● **Work required**: The number of lines holding the string "changed" is all that is wanted; count them in the records below.

▬▬▬

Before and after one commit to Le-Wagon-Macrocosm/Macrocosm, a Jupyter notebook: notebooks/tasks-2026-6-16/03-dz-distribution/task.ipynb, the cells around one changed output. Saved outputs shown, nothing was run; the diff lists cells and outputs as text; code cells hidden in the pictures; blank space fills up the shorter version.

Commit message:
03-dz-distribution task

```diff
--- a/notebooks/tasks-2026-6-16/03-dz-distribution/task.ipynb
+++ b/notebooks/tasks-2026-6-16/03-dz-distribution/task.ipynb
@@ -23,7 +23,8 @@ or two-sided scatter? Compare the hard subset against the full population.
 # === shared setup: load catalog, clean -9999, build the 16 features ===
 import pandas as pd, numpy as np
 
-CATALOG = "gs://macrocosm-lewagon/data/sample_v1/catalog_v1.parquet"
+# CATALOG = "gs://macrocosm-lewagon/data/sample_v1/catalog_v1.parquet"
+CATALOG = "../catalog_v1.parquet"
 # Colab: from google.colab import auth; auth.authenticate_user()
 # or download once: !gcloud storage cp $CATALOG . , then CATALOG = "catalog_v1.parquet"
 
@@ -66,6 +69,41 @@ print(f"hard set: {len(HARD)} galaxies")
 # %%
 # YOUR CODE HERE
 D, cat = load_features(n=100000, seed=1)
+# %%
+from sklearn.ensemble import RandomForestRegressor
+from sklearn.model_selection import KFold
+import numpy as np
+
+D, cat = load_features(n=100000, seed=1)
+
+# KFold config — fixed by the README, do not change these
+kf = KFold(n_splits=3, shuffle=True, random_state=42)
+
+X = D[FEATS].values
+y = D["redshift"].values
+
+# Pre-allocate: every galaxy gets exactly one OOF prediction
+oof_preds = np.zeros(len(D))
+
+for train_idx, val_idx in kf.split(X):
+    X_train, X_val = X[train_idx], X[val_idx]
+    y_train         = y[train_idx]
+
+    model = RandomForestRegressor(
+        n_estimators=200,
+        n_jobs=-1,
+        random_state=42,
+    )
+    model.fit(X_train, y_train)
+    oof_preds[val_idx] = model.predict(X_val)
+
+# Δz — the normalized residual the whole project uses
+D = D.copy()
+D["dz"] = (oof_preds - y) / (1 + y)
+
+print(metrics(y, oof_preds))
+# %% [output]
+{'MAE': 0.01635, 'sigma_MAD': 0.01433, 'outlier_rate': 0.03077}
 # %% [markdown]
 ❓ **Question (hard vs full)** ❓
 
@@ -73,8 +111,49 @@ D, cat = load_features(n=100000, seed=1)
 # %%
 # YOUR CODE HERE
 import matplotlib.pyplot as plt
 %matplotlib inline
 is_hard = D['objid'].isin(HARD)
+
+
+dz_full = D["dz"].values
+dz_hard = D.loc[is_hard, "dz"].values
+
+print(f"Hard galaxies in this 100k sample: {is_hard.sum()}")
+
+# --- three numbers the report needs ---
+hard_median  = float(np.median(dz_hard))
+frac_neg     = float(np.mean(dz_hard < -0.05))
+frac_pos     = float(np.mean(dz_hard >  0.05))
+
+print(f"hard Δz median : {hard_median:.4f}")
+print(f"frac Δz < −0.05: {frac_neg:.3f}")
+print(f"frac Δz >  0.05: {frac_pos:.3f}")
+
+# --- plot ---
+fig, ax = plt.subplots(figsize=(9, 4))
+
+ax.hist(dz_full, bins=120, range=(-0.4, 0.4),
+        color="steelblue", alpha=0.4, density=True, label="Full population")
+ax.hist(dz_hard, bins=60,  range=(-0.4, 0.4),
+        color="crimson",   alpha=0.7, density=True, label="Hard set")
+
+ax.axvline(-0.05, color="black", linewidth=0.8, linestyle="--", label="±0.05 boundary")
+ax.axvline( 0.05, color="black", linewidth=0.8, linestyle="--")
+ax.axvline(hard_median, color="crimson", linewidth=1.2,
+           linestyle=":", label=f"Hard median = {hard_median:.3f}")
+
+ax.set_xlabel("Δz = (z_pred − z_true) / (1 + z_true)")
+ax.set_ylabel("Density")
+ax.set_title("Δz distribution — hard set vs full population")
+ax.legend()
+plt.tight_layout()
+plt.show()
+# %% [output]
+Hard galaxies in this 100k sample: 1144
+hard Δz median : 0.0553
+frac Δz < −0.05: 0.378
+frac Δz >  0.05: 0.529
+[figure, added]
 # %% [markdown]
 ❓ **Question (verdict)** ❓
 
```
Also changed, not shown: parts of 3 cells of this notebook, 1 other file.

▬▬▬

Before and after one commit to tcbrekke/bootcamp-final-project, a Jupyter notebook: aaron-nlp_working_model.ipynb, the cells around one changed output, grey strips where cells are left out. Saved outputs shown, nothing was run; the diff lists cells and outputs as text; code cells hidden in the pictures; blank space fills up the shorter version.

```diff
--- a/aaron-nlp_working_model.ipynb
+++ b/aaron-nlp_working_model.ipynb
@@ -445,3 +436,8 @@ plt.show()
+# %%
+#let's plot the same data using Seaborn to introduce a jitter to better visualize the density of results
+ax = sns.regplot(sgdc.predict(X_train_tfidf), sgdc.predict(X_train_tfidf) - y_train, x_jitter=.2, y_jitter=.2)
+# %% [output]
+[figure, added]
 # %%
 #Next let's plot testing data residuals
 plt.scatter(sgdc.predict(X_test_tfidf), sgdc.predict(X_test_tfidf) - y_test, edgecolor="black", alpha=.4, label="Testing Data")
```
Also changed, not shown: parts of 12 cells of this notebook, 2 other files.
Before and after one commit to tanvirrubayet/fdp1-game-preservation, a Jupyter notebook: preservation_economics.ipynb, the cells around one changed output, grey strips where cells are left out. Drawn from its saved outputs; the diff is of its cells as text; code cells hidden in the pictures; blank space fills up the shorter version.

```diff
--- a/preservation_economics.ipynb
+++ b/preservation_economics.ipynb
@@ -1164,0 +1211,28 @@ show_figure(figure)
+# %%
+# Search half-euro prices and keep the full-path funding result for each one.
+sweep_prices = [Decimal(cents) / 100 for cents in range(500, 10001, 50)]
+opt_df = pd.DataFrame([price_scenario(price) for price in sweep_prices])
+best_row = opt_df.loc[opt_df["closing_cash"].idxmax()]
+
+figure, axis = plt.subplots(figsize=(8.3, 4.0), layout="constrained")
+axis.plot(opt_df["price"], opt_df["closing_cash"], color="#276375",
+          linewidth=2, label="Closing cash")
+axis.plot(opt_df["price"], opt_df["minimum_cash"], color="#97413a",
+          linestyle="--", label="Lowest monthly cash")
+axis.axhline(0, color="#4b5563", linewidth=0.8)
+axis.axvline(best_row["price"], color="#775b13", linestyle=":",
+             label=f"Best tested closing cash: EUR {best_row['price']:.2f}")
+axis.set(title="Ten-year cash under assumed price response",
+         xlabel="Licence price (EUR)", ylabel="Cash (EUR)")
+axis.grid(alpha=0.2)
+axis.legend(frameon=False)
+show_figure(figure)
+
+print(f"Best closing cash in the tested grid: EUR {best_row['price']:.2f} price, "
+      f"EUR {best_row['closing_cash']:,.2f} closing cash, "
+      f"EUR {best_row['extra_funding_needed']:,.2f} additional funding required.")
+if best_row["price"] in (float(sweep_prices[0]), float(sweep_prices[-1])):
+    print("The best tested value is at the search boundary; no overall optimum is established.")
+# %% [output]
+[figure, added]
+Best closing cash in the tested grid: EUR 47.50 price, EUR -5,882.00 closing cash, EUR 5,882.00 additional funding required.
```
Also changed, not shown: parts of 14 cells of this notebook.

▬▬▬

● **Task response**: 6